Slew of Candidates Have Been Well-Funded, But Are Still Losers. Listening Jeb!?
You can’t always buy the political result you want and it looks like Jeb! Bush’s donors are about to find that out. $100 million just won’t buy what it used to.
Jeb! is sitting on about $100 million in campaign contributions and as his bankroll has gotten bigger and bigger his poll numbers are falling off the map. Back in April Jeb! was pulling about 17%, was getting nothing but good press, and was leading the field. Then reality hit.
Today, he’s at 6% trailing Donald Trump by 21% and Ben Carson by 15%.
His handlers say there’s nothing to worry about, Jeb! is in it for the long haul. Frankly guys, it’s looking like the “long haul” will be Jeb! hitch-hiking back to Florida from Iowa in the snow.
Jeb! won’t be the first to disappoint his donors .
Phil Gramm: Republican Sen. Gramm of Texas spent $20 million in 1996 seeking the Republican presidential nomination, according to besttexans.com. But Gramm went down quickly anyway. After losing to populist Pat Buchanan in Louisiana, and placing fifth in the Iowa caucus, Gramm was out.
Edward Kennedy: With substantial family money and the financial support of labor unions, the late Democratic Sen. Ted Kennedy had little problem with campaign finance in his failed bid for the White House.
Rather, it was concerns over Chappaquiddick and issues related to Kennedy’s character that prevented him from gaining the support of those who were disappointed with then-President Jimmy Carter and who might have accepted another Democratic candidate. Kennedy ended his bid for the nomination at the National Convention with what many felt was the best speech of his career, stating, “For me, a few hours ago, this campaign came to an end. For all those whose cares have been our concern, the work goes on, the cause endures, the hope still lives, and the dream shall never die.”
Howard Dean: In 2004, the former Vermont governor led Democrats in the early stages of the 2004 Democratic primaries campaign. He ranked first in total raised with $25.4 million as of October, and first in ready cash with $12.4 million. In total, Dean’s campaign raised about $50 million in his bid for the nomination.
Dean’s director of grassroots fundraising, Larry Biddle, came up with the idea of a fundraising “bat,” an image of a cartoon baseball player and bat that appeared on the website every time the campaign launched a fundraising challenge, and which would fill up like a thermometer when goals were met. But with respect to votes, the bat was less than full.
Dean came in a disappointing third in the Iowa caucuses. He made things worse with an awkward scream — also known as the “I Have a Scream” speech — following the loss, and his fate was sealed.

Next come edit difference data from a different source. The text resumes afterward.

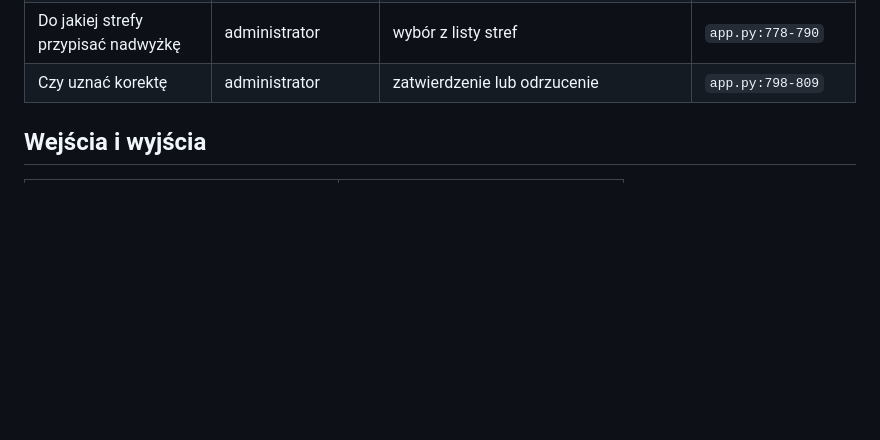
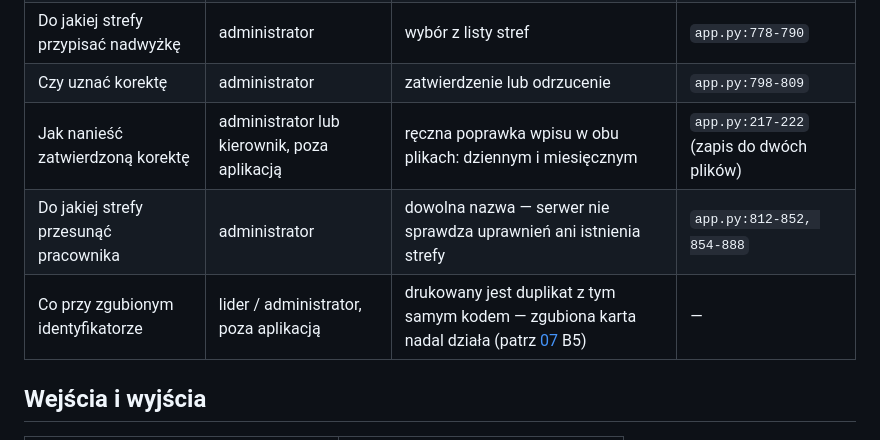
Before and after one commit to TomaszWu14/rcp-log-public, a Markdown page: docs/02-proces.md, the part around one of its changes. Drawn GitHub-style; blank space fills up the shorter version.

```diff
--- a/docs/02-proces.md
+++ b/docs/02-proces.md
@@ -92,6 +93,9 @@ flowchart TD
 | Czy przerwa jest za długa | system | przerwa dłuższa niż próg (domyślnie 30 min) dostaje flagę i nadwyżkę | `app.py:292-297, 549-569` |
 | Do jakiej strefy przypisać nadwyżkę | administrator | wybór z listy stref | `app.py:778-790` |
 | Czy uznać korektę | administrator | zatwierdzenie lub odrzucenie | `app.py:798-809` |
+| Jak nanieść zatwierdzoną korektę | administrator lub kierownik, poza aplikacją | ręczna poprawka wpisu w obu plikach: dziennym i miesięcznym | `app.py:217-222` (zapis do dwóch plików) |
+| Do jakiej strefy przesunąć pracownika | administrator | dowolna nazwa — serwer nie sprawdza uprawnień ani istnienia strefy | `app.py:812-852, 854-888` |
+| Co przy zgubionym identyfikatorze | lider / administrator, poza aplikacją | drukowany jest duplikat z tym samym kodem — zgubiona karta nadal działa (patrz [07](07-ograniczenia.md) B5) | — |
 
 ## Wejścia i wyjścia
 
```
Also changed, not shown: other parts of docs/02-proces.md (+2 -1 lines).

John Edwards: In the first quarter of 2007, the Edwards campaign raised more than $14 million, with almost $3.3 million raised from more than 37,000 contributions made over the Internet, according to CNN. In June 2007, Edwards campaign adviser Joe Trippi sent out a fundraising email stating the campaign had a goal of raising $9 million in the second quarter and $40 million before the Iowa caucuses. Fraught with drama, including $400 haircuts, an iron-willed but ill wife suffering with cancer, and campaign staffers publicly accused of bigotry, Edwards’ second bid for the White House ended soon after a third-place showing in New Hampshire.
Edwards was later charged with campaign finance fraud. He was accused of violating federal campaign finance laws by “secretly obtaining and using” contributions from wealthy supporters to conceal his mistress and their child during his bid for the Presidency. Edwards was acquitted of one charge, and a mistrial was declared for five others.
Rudy Giuliani: Former New York City Mayor Rudy Giuliani’s 2008 campaign was well-funded, raking in $17 million during the first quarter of 2007 alone. But somehow, “America’s Mayor” ended his run $2.4 million in debt. His strategy of using his cash to pass up Iowa and New Hampshire to focus on bigger states failed. Giuliani’s appeal as a can-do mayor did not translate well to presidential appeal.
Jon Huntsman: A former Utah governor and ambassador to Singapore under President George H. W. Bush, Huntsman ran for president in 2012 with a net worth listed between $11 million and $74 million. A day after announcing his campaign, Huntsman raised $1.2 million, and then added approximately $4.1 million in the first weeks of his candidacy.
Huntsman reportedly contributed $500,000 to his campaign in order to pay his staff and keep campaign operations going while his father, Jon Huntsman Sr., donated around $2 million in ad buys through a super PAC, according to opensecrets.org. But Huntsman was out of the race by January.
John Connally: The former Texas governor engaged in one of the most famous presidential campaign busts of all time in 1980, when he spent a then-whopping $11 million and received just one delegate, known forever as “the $11 million delegate.”
Thanks to the folks at PoliZette for their trip down memory lane and thanks to YouTube for making some candidates unforgettable.